Gaming Rig Tinkering Factor – Parts or Pre-assembled?
My gaming rig is 10 years old, and I'm in dire need of a replacement. But what level of gaming rig tinkering do I want to expose myself to?
Every time I buy a new computer, I have to learn everything about hardware and the state of various operating systems all over again. In a series of posts, I’ll got through some of the important things to consider when buying a gaming rig:
- Operating system: Windows or Linux?
- CPU: Intel or AMD?
- Graphics Card: Nvidia or AMD?
- Form factor: Laptop or desktop?
- Tinkering factor: Parts or pre-assembled?
- Sustainability: New or second-hand?
- Conclusion: So what’s the ultimate gaming rig setup, then!?
I’ve decided on this specific order of things because decisions taken on the top of the list might limit the available choices later.
This fifth post is about how much gaming rig tinkering I want to do. Should I build the gaming rig myself, or should I buy a pre-assembled computer?
Convenience (At a Price)
In the previous post in this gaming rig series, I discussed whether I should get a laptop or a desktop computer. Ultimately, the choice fell on a desktop. Had I preferred a laptop, there would have been no need to write the post you’re reading now. Laptops come pre-assembled from the manufacturer, and with a limited range of hardware options.
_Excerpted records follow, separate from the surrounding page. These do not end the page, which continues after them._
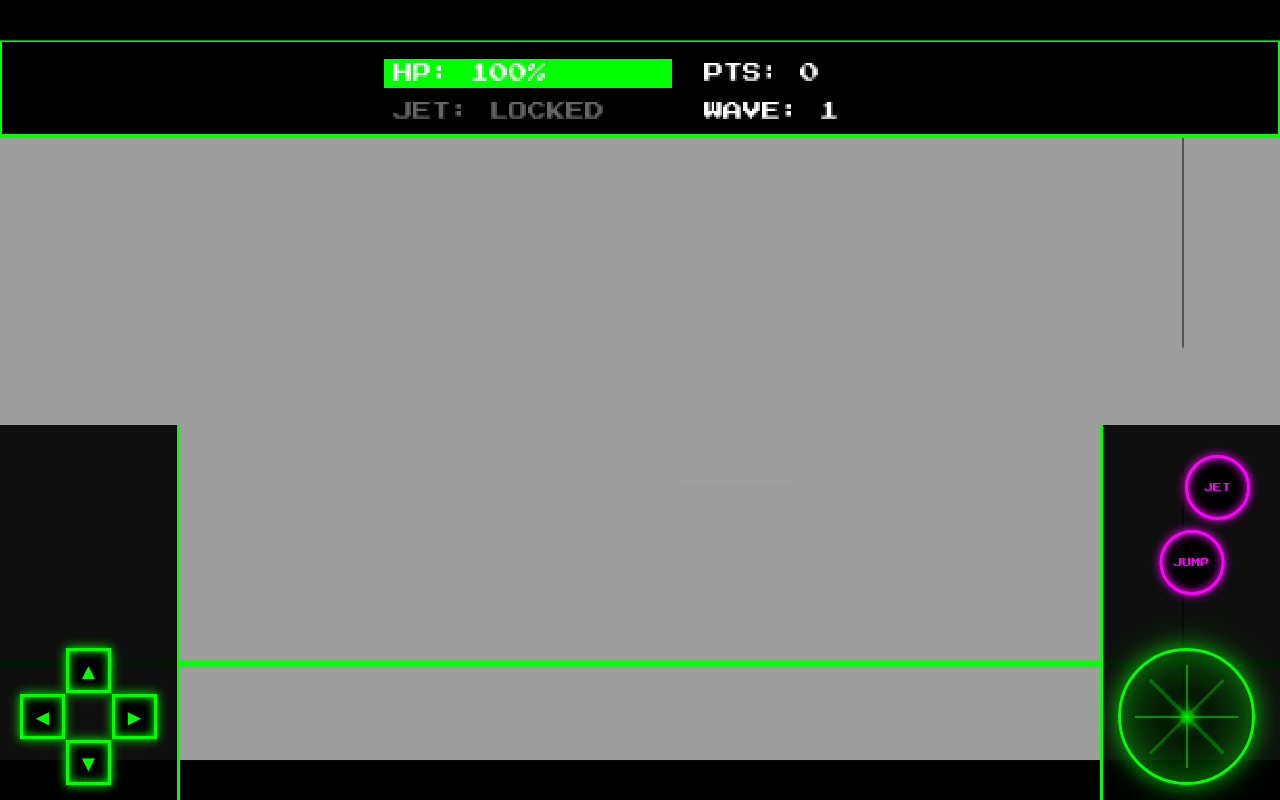
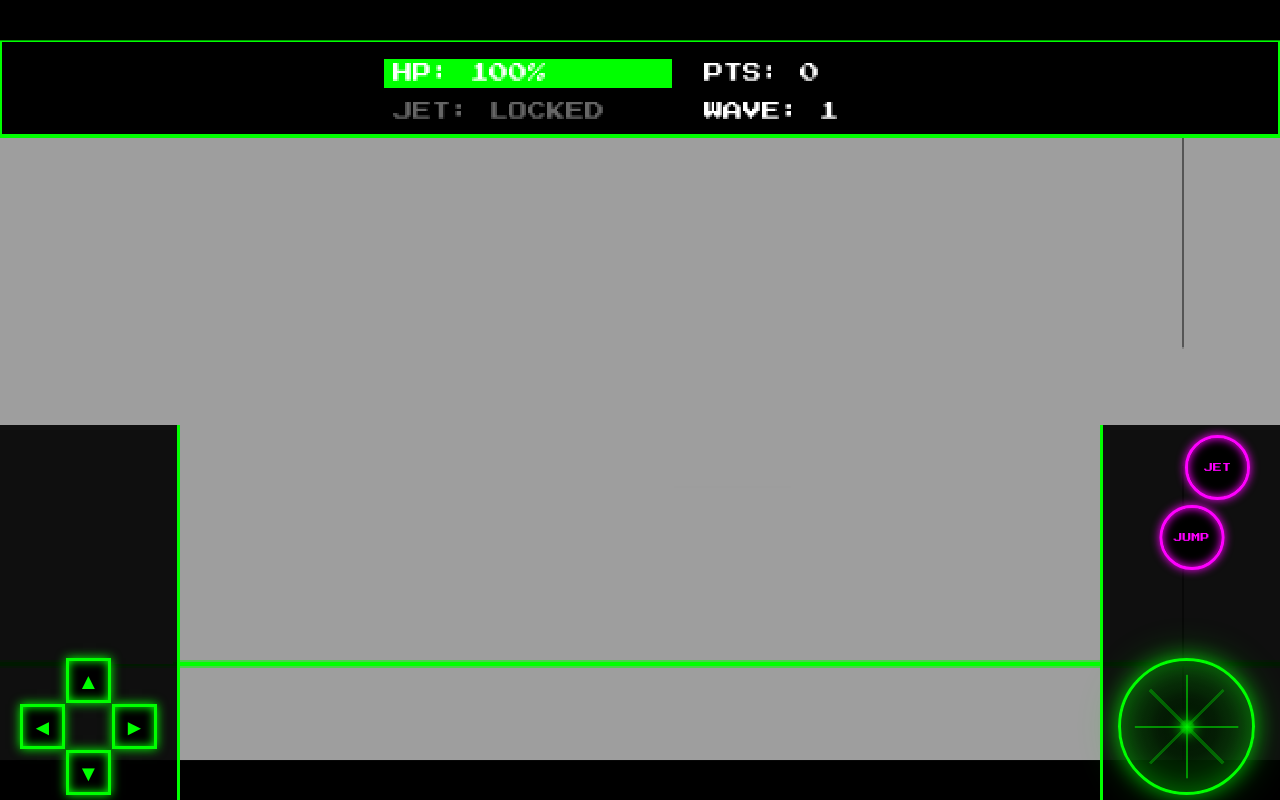
Before and after one commit to neon-bread/chonx25, a plain HTML site: page index.html in a window 1280 px wide. Both pictures are taken after a click on the button "START GAME". Drawn offline with Linux system fonts and the light colour scheme.

Commit message:
Update index.html

```diff
--- a/index.html
+++ b/index.html
@@ -178,7 +178,7 @@
             display: none;
             align-items: flex-end;
             justify-content: center;
-            padding-bottom: 15px;
+            padding-bottom: 5px;
         }
 
         #leftControls.active {
@@ -241,7 +241,7 @@
         #fireDial {
             position: absolute;
             right: 25px;
-            bottom: 15px;
+            bottom: 5px;
             width: 137px;
             height: 137px;
             background:
@@ -353,12 +353,12 @@
         }
 
         #btnJetpack {
-            top: 30px;
+            top: 10px;
             right: 30px;
         }
 
         #btnJump {
-            top: 105px;
+            top: 80px;
             left: 50%;
             transform: translateX(-50%);
         }
```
For the lazy and unadventurous, it’s possible to purchase a pre-assembled desktop gaming rig as well. Lenovo, MSI, Acer, Asus, Origin, and similar manufactures all sell pre-assembled desktop gaming computers. If I purchased a pre-assembled computer from one of these manufacturers, it would save me from having to solve the puzzle it is to find compatible hardware components. Purchasing a pre-assembled computer, however, is more expensive than buying the hardware and assembling it myself. One of the reasons they are more expensive is the labor cost, another is that pre-assembled computers usually come with a Windows license. Since I’ve decided to use Linux as my main operating system, a Windows license will just be a waste of money.
If you’re a little less lazy and a bit more adventurous, there is also a middle road that can be traveled. It’s possible to purchase hardware packages. These packages contain the hardware you need to build a gaming rig, but you have to assembled everything yourself. The kits are put together by professionals, and you can be sure that everything works together. But you don’t have to pay for the labor. Another very convenient thing about purchasing a hardware kit is that it usually comes without that Windows license I don’t really need.
I’m a nerd to the core, and buying a pre-assembled computer gives me the chills. It goes against every nerdy fiber in my body. I wouldn’t want to be caught dead with a Lenovo or Acer gaming rig. Unless I got one for free, of course. Every man has his price, and mine is roughly the cost of a gaming rig, it seems.
Purchasing a hardware package is a more acceptable option. But we all know that I won’t do that either. The only right thing - from the nerd’s perspective - is to lay the damn hardware puzzle, and purchase the parts individually.
It will be a considerable effort compared to purchasing a pre-assembled computer or a hardware package. But doing all the work myself has several important advantages:
- Intimate1 knowledge of the hardware in the gaming rig is valuable.
- If a part malfunctions it can be fixed without having to return the entire computer.
- The hardware setup can be future proofed, for instance by using a state-of-the-art motherboard.
- I can potentially save a lot of money by purchasing individual parts on sale or from second-hand websites.
- Upgrading the hardware, for instance adding more RAM or replacing the graphics card is easy.
So there you have it. I’ll shun pre-assembled computers like the plague. Instead, I’ll take the time and effort to find the best hardware for my needs, purchase the parts individually, and assemble everything myself.
Who’s surprised? No one.
Not literary, you creeps. ↩︎
This post has no feedback yet.
Do you have any thoughts you want to share? A question, maybe? Or is something in this post just plainly wrong? Then please send an e-mail to
vegard at vegard dot net with your input. You can also use any of the other points of contact listed on the About page.
It looks like you're using Google's Chrome browser, which records everything you do on the internet. Personally identifiable and sensitive information about you is then sold to the highest bidder, making you a part of surveillance capitalism.
The Contra Chrome comic explains why this is bad, and why you should use another browser.